Observing that the self-assessment was carried out based on the rate of duty which prevailed at the time of the presentation of the bill of entry, the Supreme Court has upheld the High Court’s Orders setting aside re-assessments, by the Customs department, due to a notification issued later on the date of presenting of bill of entry, enhancing the rate of duty.
The rate of duty on goods from Pakistan was raised by the government to 200% by the notification in question (Notification No. 5/2019-Cus., dated February 16, 2019) issued under Section 8A of the Customs Tariff Act, 1975. The notification was issued on the same date (but later during the day) on which the bills of entries were filed and goods were self-assessed.

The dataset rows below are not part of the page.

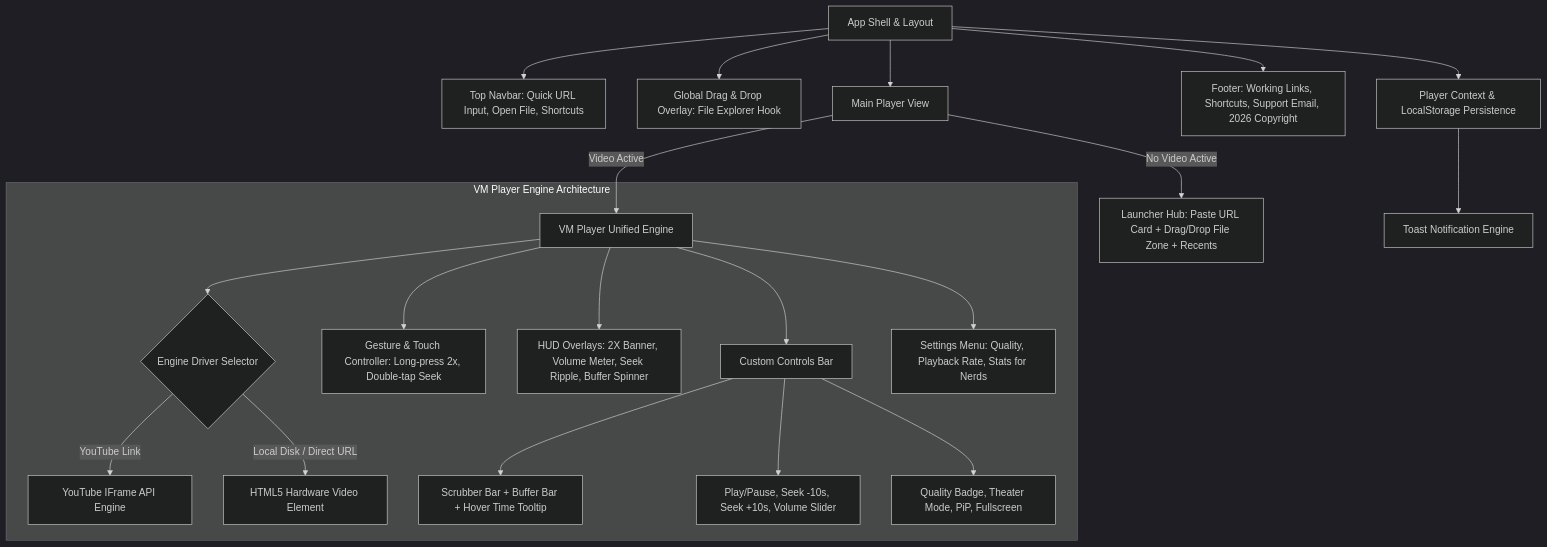
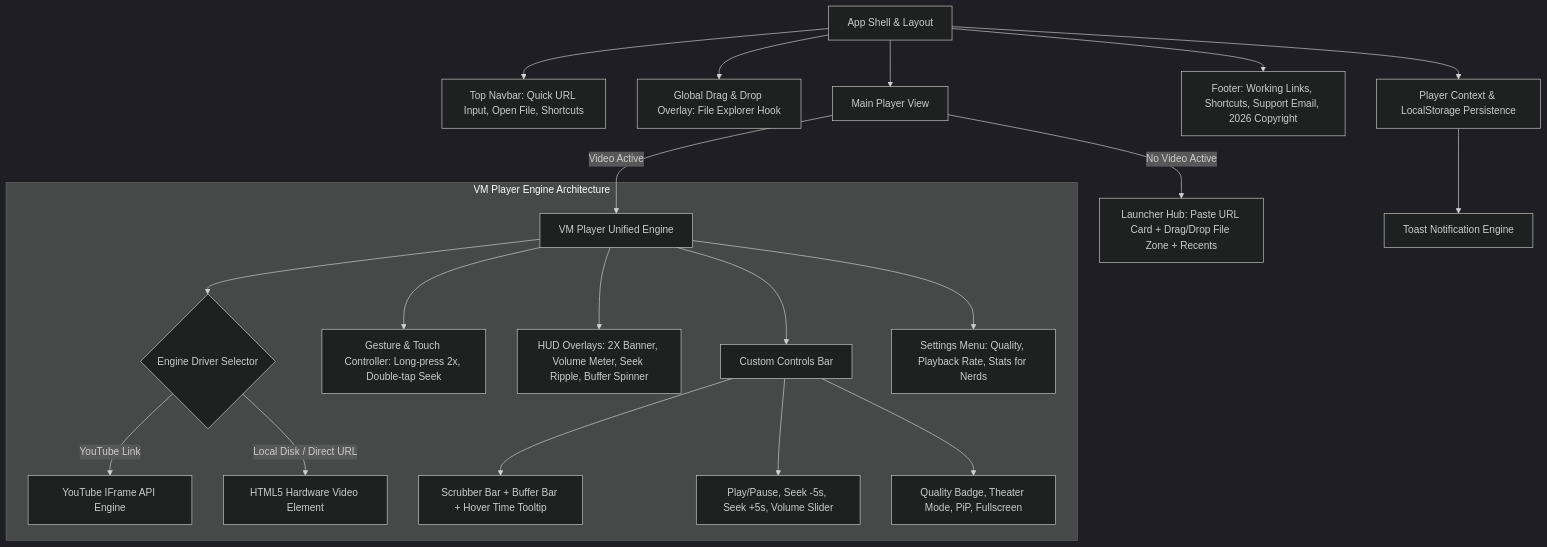
The diagram in ARCHITECTURE.md (Vedant-npc/VM-Player), drawn with Mermaid (dark theme) before and after one commit. The commit also changed other lines of this file and 9 other files, not shown here.

````diff
--- a/ARCHITECTURE.md
+++ b/ARCHITECTURE.md
@@ -10,28 +10,28 @@
 ```mermaid
 flowchart TD
     App[App Shell & Layout] --> Navbar[Top Navbar: Quick URL Input, Open File, Shortcuts]
     App --> GlobalDropZone[Global Drag & Drop Overlay: File Explorer Hook]
     App --> PlayerView[Main Player View]
     App --> Footer[Footer: Working Links, Shortcuts, Support Email, 2026 Copyright]
 
     PlayerView -->|No Video Active| Launcher[Launcher Hub: Paste URL Card + Drag/Drop File Zone + Recents]
     PlayerView -->|Video Active| VMPlayer[VM Player Unified Engine]
 
     subgraph "VM Player Engine Architecture"
         VMPlayer --> DriverSwitch{Engine Driver Selector}
         DriverSwitch -->|YouTube Link| YTDriver[YouTube IFrame API Engine]
         DriverSwitch -->|Local Disk / Direct URL| HTML5Driver[HTML5 Hardware Video Element]
 
         VMPlayer --> GestureEngine[Gesture & Touch Controller: Long-press 2x, Double-tap Seek]
         VMPlayer --> OverlayHUD[HUD Overlays: 2X Banner, Volume Meter, Seek Ripple, Buffer Spinner]
         VMPlayer --> ControlsBar[Custom Controls Bar]
         VMPlayer --> SettingsDialog[Settings Menu: Quality, Playback Rate, Stats for Nerds]
         
         ControlsBar --> Timeline[Scrubber Bar + Buffer Bar + Hover Time Tooltip]
-        ControlsBar --> PlaybackGroup[Play/Pause, Seek -10s, Seek +10s, Volume Slider]
+        ControlsBar --> PlaybackGroup[Play/Pause, Seek -5s, Seek +5s, Volume Slider]
         ControlsBar --> ActionGroup[Quality Badge, Theater Mode, PiP, Fullscreen]
     end
 
     App --> StateStore[Player Context & LocalStorage Persistence]
     StateStore --> ToastManager[Toast Notification Engine]
 ```
````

The Apex Court in its judgement dated September 23, 2020 rejected the department’s contentions that two different rates of duty cannot be applicable on the same day, and that by use of the phrase ‘on the date’ (under Section 46 of Customs Act, 1962) without making a reference to time, the legislature has by a legal fiction enacted that the rate of duty will be the rate that is prevalent on the date of the presentation of the bill of entry for home consumption. The contention that the notification issued at 20:46:58 hours on February 16, 2019 took effect commencing from 0000 hours on that day, was thus rejected.
Dismissing the appeal by the department, the Court observed that notification operates only prospectively and cannot displace the rate of duty applicable when the bill of entry was presented. It also noted that a notification issued under Section 8A(1) of the Customs Tariff Act, 1975 does not fall under definition of ‘Central Acts’ and ‘Regulations’ under the General Clauses Act, 1897, and hence the Section 5(3) of the latter would not be applicable.
It also noted that Parliament did not either expressly or by necessary implication indicated that a notification once issued under Section 8A will have force and effect anterior in time, and hence the notification will not be effective retrospectively.
Further, relying on Information Technology Act 2000, Information Technology (Electronic Service Delivery) Rules 2011 and Digital Signature (End entity) Rules 2015, the Court in the case Union of India v. G S Chatha Rice Mills held that the provisions in the Customs Act for the electronic presentation of the bill of entry for home consumption and for self-assessment have to be read in the context of Section 13 of the Information Technology Act which recognizes ‘the dispatch of an electronic record’ and ‘the time of receipt of an electronic record’.
The Apex Court finally was of the view that the power of reassessment under Section 17(4) of the Customs Act, 1962 could not have been exercised since this is not a case where there was an incorrect self-assessment of duty. Holding that the duty was correctly assessed at the time of self-assessment in terms of the duty which was in force on that date and at the time, it held that the subsequent publication of the notification was not a valid basis for re-assessment.